7:20 AM – Once students arrive at school, they go to their lockers, get in uniform, grab breakfast, and head to their homerooms to turn in their homework. During homeroom students eat their school-supplied breakfast and listen to the daily announcements. Similar to Hogwarts, when students come to Great Oaks they are placed in a house (Malcolm X, Indira Gandhi, Frederick Douglas, or Jackie Robinson). I go to my “Malcolm X” homeroom for 11th and 12th grade students and set out the homework folders. The houses are designed for students to be able to build comradery and school spirit.
8:15 AM – Students are dismissed from homeroom and head to their first period class. I have a free period during this time, which I spend collecting the tutorial packets for the day, reviewing my tutorial plans, and checking my students’ grades so I can speak with them about any red flags.

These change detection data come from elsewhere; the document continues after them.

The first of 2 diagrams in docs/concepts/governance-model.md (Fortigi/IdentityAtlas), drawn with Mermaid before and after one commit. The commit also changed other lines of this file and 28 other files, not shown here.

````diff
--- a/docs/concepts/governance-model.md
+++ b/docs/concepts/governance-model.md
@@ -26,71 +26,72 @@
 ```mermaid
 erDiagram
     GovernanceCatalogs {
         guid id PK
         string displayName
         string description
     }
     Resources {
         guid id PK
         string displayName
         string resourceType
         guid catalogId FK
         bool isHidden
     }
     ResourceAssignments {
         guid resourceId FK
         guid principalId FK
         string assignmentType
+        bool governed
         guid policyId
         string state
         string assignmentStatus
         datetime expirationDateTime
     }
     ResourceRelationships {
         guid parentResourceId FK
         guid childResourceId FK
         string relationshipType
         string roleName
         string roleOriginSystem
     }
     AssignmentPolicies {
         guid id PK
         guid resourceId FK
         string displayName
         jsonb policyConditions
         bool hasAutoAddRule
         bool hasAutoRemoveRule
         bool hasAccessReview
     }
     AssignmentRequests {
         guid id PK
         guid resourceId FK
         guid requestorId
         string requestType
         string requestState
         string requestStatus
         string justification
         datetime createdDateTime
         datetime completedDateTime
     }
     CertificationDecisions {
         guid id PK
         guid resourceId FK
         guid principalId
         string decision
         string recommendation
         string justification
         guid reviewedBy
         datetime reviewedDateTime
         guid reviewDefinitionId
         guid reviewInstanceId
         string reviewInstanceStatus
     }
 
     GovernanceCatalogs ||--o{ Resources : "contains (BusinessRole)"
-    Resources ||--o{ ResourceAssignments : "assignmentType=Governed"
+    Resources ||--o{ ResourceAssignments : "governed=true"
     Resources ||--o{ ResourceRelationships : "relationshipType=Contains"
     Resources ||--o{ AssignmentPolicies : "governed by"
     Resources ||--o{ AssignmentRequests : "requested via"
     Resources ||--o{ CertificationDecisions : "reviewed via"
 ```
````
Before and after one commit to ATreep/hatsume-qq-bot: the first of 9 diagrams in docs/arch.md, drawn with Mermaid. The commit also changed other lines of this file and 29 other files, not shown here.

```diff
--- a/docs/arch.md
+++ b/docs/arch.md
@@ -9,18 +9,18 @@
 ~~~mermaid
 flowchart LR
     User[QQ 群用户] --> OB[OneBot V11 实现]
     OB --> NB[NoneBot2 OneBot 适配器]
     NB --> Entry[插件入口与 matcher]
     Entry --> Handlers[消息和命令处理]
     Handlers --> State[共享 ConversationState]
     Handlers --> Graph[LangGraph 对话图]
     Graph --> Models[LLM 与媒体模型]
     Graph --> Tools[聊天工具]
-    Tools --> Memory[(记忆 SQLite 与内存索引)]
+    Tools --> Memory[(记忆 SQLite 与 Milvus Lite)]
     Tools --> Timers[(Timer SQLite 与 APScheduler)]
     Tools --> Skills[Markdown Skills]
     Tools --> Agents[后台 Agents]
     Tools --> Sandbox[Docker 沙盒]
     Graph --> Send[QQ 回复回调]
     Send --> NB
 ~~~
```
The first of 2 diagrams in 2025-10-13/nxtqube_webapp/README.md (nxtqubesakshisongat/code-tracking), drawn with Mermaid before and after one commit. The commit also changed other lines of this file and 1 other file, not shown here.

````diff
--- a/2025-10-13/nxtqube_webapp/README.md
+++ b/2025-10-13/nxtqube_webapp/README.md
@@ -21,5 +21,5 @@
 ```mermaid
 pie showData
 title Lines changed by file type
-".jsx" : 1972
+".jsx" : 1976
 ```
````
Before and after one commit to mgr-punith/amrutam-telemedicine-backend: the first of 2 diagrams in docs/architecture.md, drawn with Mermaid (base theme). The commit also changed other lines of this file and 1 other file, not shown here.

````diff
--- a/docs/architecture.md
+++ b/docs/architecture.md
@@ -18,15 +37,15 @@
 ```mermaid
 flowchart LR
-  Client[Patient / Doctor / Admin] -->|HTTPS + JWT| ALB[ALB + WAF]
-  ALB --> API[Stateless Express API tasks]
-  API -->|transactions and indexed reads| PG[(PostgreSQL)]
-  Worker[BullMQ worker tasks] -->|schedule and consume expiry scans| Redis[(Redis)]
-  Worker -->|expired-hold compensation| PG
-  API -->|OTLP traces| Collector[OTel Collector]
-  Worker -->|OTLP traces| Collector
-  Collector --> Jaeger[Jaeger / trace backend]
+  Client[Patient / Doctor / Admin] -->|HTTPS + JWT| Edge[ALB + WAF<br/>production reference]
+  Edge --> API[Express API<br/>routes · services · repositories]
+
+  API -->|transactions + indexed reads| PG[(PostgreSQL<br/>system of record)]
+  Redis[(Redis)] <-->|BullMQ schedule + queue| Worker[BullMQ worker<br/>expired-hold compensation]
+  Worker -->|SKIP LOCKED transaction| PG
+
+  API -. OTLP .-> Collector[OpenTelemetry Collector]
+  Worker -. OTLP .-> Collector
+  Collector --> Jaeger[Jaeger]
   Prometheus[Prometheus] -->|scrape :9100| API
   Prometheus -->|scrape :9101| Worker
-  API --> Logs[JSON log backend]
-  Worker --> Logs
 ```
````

9:15 AM – 11:12 – My second and third period is very different compared to most tutors. I work with a group of 6 seniors who are taking Elementary Statistics from a professor from Essex County College. The professor meets with these students for 1.5 hours Tuesday and Thursday mornings, where I essentially act as in-class support. With the remaining time left after the professor’s lecture, I will go over topics from that day’s lecture that students are still struggling with. On days when the professor does not come for class, I prepare lectures on material the students need additional practice with, provide them with supplemental homework assignments, and answer questions about their assigned textbook problems. At 10:15, during period 3 I do the Active Study tutorial activity for the day.
11:15 – 12:12 – For period 4 I return to the typical duties of a tutor. 11th and 12th grade students participate in “Active Study” for their tutorial. The objective is to encourage students to become more independent with their school work, learn to utilize resources other than their tutor for help, and develop strong study skills so they can be better prepared for college. Each day of the week focuses on a different skill: Monday-ACT/SAT prep, Tuesday-Study Skills Development, and Wednesday and Thursday are Math or ELA depending on which tutor the students meet with.
12:15 – 12: 45 – The 11th and 12th grade students have lunch at this time. I help the Operations Team set up lunch, track students who take a lunch for the day (to help the Operations Team consistently order the correct amount of lunches), and then clean up.
12:47 – 2:47 – Time for my lunch! I usually take about 15 minutes for myself to eat and step away from work. I spend the remainder of my free period making parent phone calls, preparing future tutorial materials, or doing work for my secondary duty. Aside from my tutorial obligations, I work with Academic Support. My focus is to track and support new and retained students to make sure they are offered the help and material to succeed in school. I meet with the retained students during homeroom to have a weekly check-in, listen to their questions or concerns and review their work and performance for the week. In addition, I work with those students’ tutors to see how myself or other staff can better support the tutors and the students.
2:50 – 3:45 – I begin my 10th grade geometry tutorial. On Mondays and Wednesdays my group does the tutorial packet given for geometry that week, and on Tuesdays and Thursdays we utilize a math computer program called ALEKS.
3:54 – All students are dismissed from class, I quickly make sure my tutorial area is clean and then head outside to assist with dismissal for the day.
4:00 – 5:00 – On Mondays and Tuesdays some students stay after school for PM Academy. The purpose of this time is for students to be able to do their homework for that night as well as get assistance from their tutors on any of their class material. In the winter I will be helping coach the boys basketball team. We will practice three days a week at a local gym in Newark after school and have a study hall for the remaining two days of the week.
5:15 – I leave school and head to the gym at Rutgers Newark. When I get home I make dinner and finish any prep work for the week or help grade the 10th grade College Action class materials. Usually students will text me for help on their homework assignments or some will call if they just need someone to talk with.
Kelly Benck graduated from Gonzaga University with a Bachelors of Science in Biochemistry. After her year of service, she will pursue a career in medicine as a physician.